Photo: Johann Bayer

COURSE: Introduction to Quantum Physics, PHYB56
DEPARTMENT: Department of Physical & Environmental Sciences, U of T Scarborough
INSTRUCTOR: Johann Bayer

The Course Design Institute hosted by the Centre for Teaching Support and Innovation at the University introduces principles of course design to faculty members who are developing a new course or who would like to hone their course design skills and refresh a course they’ve already taught. Over two days’ participants will learn how to design or re-design a course of their choosing to enhance students’ learning experiences. The integrated and structured approach of the Institute encourages participants to consider and include accessible design within their course development.

Johann attended a previous Course Design Institute and shared his experience designing reflective writing assignments in his course.  A faculty profile video based on these writing assignments was developed to be shared in the Course Design Institute.


PBYB56 is a second-year course that introduces students to the basic concepts of Quantum Physics and Quantum Mechanics. It is also the first course students take that is just for physicists and astrophysicists.


Johann previously taught a fourth-year physics course. One of the major assignments for this course is a writing assignment. While teaching this course, he noticed that students did not have much training or experience in writing.  He then taught a first-year course and began including small, reflective writing assignments. While he was preparing/designing his second-year course, Johann intentionally included reflective writing assignments that would help students develop their writing skills and align with the learning outcomes for the course. This approach would not only provide students the opportunity to develop essential writing skills in this course but also throughout the entire program.


  • Improve basic writing skills
  • Help prepare for lecture discussions
  • Establish core concept connections
  • Recognize major program themes
  • Get a sense for their profession


Thee three reflective writing assignments that align with the course learning outcomes were:

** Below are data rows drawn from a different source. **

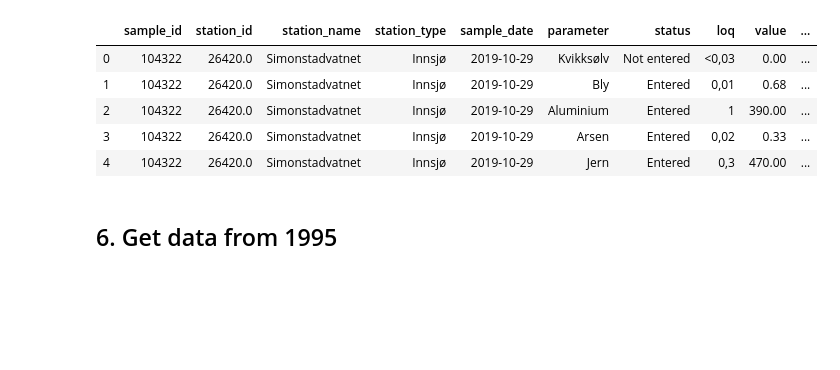
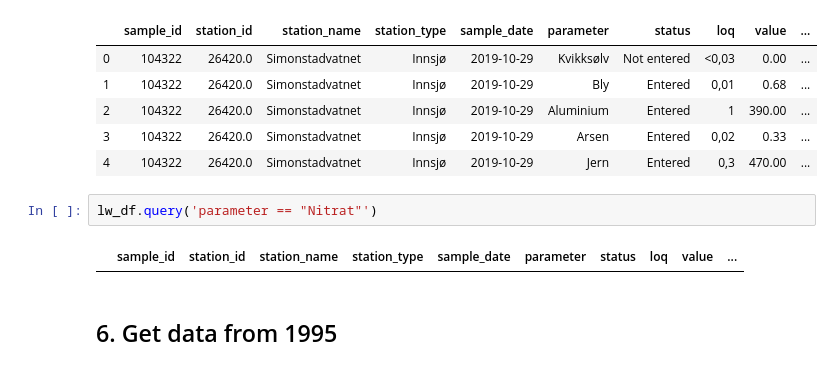
Before and after one commit to NIVANorge/1000_lakes_qc, a Jupyter notebook: qc_1000_lakes.ipynb, the cells around one changed output. Drawn from its saved outputs; the diff is of its cells as text; blank space fills up the shorter version.

```diff
--- a/qc_1000_lakes.ipynb
+++ b/qc_1000_lakes.ipynb
@@ -114,6 +114,10 @@ lw_df.head()
 | 2 | 104322 | 26420.0 | Simonstadvatnet | Innsjø | 2019-10-29 | Aluminium | Entered | 1 | 390.00 | ... |
 | 3 | 104322 | 26420.0 | Simonstadvatnet | Innsjø | 2019-10-29 | Arsen | Entered | 0,02 | 0.33 | ... |
 | 4 | 104322 | 26420.0 | Simonstadvatnet | Innsjø | 2019-10-29 | Jern | Entered | 0,3 | 470.00 | ... |
+# %%
+lw_df.query('parameter == "Nitrat"')
+# %% [output]
+|  | sample_id | station_id | station_name | station_type | sample_date | parameter | status | loq | value | ... |
 # %% [markdown]
 ## 6. Get data from 1995
 # %%
```
Also changed, not shown: parts of 1 cell of this notebook, 7 other files.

  1. Reading Quizzes. These short quizzes were assigned before lecture, and were deployed using the Test tool in the Learning Portal (Blackboard) course.  The goal was to provide students an opportunity to reflect on the assigned readings. Quizzes consisted of four conceptual multiple choice questions and one reflective question.
  2. Concept Map. Students completed these assignments following lecture. The goal of this assignment was to allow students an opportunity to reflect on the lecture discussion. In the Reflective Assignments video, the student concept map example clearly demonstrated that the student understood the concepts. However, some students submitted concept map assignments that were not as detailed.  In these cases, Johann provided written feedback to the students and allowed assignment resubmissions.
  3. Learning Outcome. These reflective writing pieces were completed following the tutorials. The goal of this assignment was for students to reflect on the course concepts that were applied during tutorial. Students submitted a reflective writing assignment where they identified at least two learning outcomes from the course syllabus that were discussed throughout the week.

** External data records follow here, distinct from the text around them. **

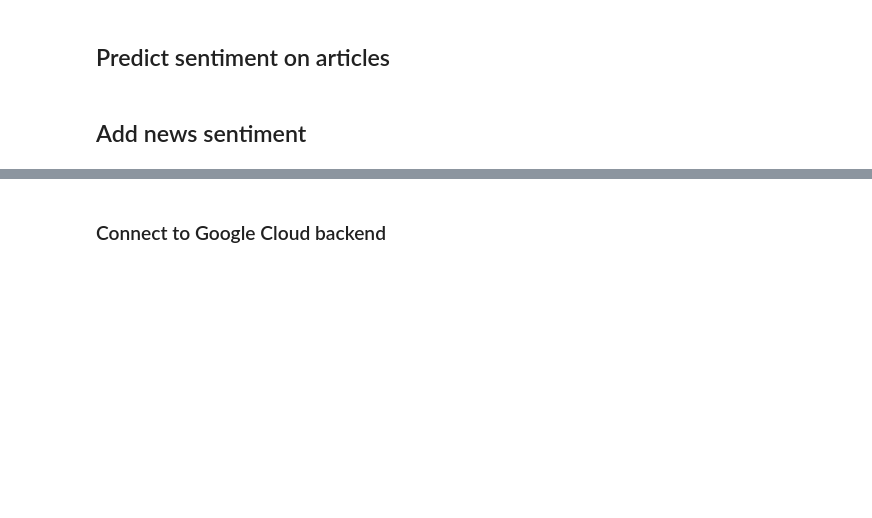
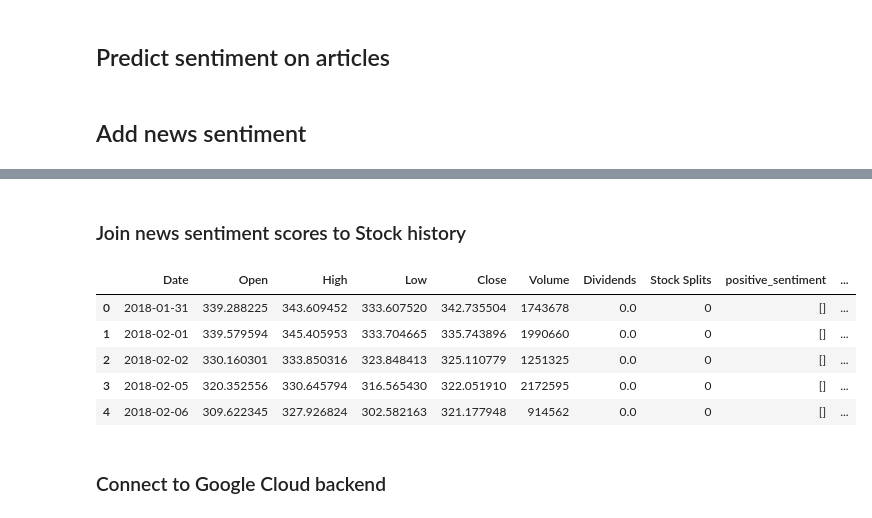
Before and after one commit to ashwinkey04/pred-backend, a Jupyter notebook: fyp_phase_1.ipynb, the cells around one changed output, grey strips where cells are left out. Saved outputs shown, nothing was run; the diff lists cells and outputs as text; code cells hidden in the pictures; blank space fills up the shorter version.

Commit message:
Perform join of sentiment data with stock history

```diff
--- a/fyp_phase_1.ipynb
+++ b/fyp_phase_1.ipynb
@@ -187,7 +133,7 @@ def create_stock_history_dataset():
     return fin_stock_history
 
 def update_stock_history_dataset():
-    fin_stock_history=pd.read_csv(stock_history_file_path)
+    fin_stock_history=pd.read_csv(output_stock_history_file_path)
     fin_stock_history.Date=pd.to_datetime(fin_stock_history.Date, format='%Y/%m/%d')
     today_fin_stock_data=ticker_object.history(period="3d")
     today_fin_stock_data=today_fin_stock_data.reset_index()
@@ -201,7 +147,7 @@ def update_stock_history_dataset():
 # %%
 # create stock market history dataset
 ticker_object=yf.Ticker(company_symbol)
-if os.path.exists(stock_history_file_path)==False:
+if os.path.exists(output_stock_history_file_path)==False:
     fin_stock_history=create_stock_history_dataset()
     print('Created new stock history dataset')
 else:
@@ -319,0 +245,15 @@ news_sentiments.head()
+# %% [markdown]
+### Join news sentiment scores to Stock history
+# %%
+fin_stock_hist_len = len(fin_stock_history)
+fin_stock_history['positive_sentiment'] = np.empty((fin_stock_hist_len, 0)).tolist()
+fin_stock_history['negative_sentiment'] = np.empty((fin_stock_hist_len, 0)).tolist()
+fin_stock_history['neutral_sentiment'] = np.empty((fin_stock_hist_len, 0)).tolist()
+fin_stock_history.head()
+# %% [output]
+|  | Date | Open | High | Low | Close | Volume | Dividends | Stock Splits | positive_sentiment | ... |
+| 0 | 2018-01-31 | 339.288225 | 343.609452 | 333.607520 | 342.735504 | 1743678 | 0.0 | 0 | [] | ... |
+| 1 | 2018-02-01 | 339.579594 | 345.405953 | 333.704665 | 335.743896 | 1990660 | 0.0 | 0 | [] | ... |
+| 2 | 2018-02-02 | 330.160301 | 333.850316 | 323.848413 | 325.110779 | 1251325 | 0.0 | 0 | [] | ... |
+| 3 | 2018-02-05 | 320.352556 | 330.645794 | 316.565430 | 322.051910 | 2172595 | 0.0 | 0 | [] | ... |
+| 4 | 2018-02-06 | 309.622345 | 327.926824 | 302.582163 | 321.177948 | 914562 | 0.0 | 0 | [] | ... |
```
Also changed, not shown: parts of 26 cells of this notebook.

Student responses to questions in the reading quizzes provided rich lecture discussions because now Johann could target course topics that the students were not understanding based on the pre-lecture reading quizzes.

Course concepts that students were having difficulties with were identified from the reflective writing assignments. These confusing points were then used to construct iClicker questions during the lecture discussion. The lecture became more active through active learning discussions and the students were engaged with the course content.

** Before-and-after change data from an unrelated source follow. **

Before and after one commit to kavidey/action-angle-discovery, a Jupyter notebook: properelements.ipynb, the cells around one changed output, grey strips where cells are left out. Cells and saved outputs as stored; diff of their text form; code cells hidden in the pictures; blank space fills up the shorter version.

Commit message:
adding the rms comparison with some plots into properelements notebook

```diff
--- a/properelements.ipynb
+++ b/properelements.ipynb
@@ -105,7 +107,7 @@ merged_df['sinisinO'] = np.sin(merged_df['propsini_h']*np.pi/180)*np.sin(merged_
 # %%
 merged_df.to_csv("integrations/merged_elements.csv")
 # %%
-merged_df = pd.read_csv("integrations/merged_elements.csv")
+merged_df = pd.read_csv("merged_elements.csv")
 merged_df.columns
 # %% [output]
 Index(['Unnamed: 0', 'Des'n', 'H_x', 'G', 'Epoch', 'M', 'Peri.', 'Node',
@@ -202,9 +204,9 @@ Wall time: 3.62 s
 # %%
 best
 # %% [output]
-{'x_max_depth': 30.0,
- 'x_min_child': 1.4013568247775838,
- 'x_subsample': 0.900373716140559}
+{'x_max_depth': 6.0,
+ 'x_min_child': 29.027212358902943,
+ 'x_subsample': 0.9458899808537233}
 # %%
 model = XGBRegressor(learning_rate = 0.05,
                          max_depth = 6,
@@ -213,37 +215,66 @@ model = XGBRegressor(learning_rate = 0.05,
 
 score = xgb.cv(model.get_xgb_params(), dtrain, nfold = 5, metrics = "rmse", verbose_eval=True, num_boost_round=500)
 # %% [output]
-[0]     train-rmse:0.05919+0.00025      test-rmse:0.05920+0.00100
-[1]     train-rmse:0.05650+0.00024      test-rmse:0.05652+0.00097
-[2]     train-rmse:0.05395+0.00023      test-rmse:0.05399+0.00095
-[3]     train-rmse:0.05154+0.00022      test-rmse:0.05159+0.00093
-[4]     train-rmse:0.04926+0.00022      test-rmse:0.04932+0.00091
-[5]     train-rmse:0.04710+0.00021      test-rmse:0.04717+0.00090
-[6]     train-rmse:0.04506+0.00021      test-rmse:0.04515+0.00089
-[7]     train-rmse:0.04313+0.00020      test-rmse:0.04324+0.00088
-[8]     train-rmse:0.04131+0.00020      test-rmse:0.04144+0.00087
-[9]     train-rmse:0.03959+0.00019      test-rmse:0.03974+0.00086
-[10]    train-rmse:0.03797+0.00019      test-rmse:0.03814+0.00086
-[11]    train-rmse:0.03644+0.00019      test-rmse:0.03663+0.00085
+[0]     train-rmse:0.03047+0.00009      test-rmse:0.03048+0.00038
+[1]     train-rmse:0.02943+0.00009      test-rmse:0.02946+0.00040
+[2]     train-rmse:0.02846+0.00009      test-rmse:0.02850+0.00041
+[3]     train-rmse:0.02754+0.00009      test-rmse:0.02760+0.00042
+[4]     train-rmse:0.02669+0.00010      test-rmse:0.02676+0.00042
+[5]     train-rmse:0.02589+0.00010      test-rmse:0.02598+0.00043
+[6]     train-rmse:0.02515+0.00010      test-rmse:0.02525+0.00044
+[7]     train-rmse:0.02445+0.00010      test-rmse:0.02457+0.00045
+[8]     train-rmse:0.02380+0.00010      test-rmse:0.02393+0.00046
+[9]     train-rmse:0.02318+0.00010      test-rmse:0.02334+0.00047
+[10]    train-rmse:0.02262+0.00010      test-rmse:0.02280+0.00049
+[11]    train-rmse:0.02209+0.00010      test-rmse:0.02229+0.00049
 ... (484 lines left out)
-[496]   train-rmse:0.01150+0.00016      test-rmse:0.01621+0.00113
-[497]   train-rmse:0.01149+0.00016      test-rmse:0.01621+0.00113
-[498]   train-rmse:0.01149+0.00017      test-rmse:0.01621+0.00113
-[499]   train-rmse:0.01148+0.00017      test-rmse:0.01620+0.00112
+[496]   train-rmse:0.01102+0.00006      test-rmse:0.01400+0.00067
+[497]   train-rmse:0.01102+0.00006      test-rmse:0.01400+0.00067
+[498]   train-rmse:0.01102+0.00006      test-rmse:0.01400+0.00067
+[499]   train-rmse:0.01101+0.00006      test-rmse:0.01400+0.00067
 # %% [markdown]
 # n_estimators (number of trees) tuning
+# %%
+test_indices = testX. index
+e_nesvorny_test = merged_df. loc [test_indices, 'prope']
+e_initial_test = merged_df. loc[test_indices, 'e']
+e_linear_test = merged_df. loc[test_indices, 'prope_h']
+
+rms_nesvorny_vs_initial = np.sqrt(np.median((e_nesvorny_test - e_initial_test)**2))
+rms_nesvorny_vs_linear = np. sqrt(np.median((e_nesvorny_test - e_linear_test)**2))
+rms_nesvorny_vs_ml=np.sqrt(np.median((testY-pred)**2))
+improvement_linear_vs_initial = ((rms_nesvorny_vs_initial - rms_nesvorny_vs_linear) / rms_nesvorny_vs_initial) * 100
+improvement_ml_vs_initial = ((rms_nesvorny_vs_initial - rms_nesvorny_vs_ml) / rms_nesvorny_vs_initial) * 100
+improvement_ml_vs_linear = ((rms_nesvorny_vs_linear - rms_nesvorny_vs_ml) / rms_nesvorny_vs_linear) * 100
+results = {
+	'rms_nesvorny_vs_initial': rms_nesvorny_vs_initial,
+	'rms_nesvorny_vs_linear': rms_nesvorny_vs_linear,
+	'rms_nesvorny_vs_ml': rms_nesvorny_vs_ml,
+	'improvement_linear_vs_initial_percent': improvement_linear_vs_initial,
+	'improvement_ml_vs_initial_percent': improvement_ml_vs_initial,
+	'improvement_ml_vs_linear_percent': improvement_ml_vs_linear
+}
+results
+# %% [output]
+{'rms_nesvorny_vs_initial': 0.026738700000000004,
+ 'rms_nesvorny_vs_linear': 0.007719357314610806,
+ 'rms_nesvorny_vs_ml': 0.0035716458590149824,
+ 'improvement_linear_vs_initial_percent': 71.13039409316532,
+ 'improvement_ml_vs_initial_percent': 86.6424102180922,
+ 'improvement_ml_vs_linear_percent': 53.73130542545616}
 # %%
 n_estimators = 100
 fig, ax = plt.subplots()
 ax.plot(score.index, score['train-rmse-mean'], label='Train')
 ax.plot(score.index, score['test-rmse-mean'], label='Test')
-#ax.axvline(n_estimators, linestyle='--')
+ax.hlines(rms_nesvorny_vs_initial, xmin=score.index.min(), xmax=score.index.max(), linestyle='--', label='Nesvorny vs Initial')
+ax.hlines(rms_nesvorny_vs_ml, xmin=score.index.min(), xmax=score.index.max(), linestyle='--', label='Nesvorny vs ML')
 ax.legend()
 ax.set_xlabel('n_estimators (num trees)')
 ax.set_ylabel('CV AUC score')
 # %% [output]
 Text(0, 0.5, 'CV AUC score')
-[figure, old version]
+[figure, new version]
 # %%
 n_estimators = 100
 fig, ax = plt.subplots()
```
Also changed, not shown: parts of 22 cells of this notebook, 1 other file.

In the course evaluations, students consistently commented on how the structure of the course helped them improved their study habits.  Students can apply the knowledge and skills from these introductory courses to other courses.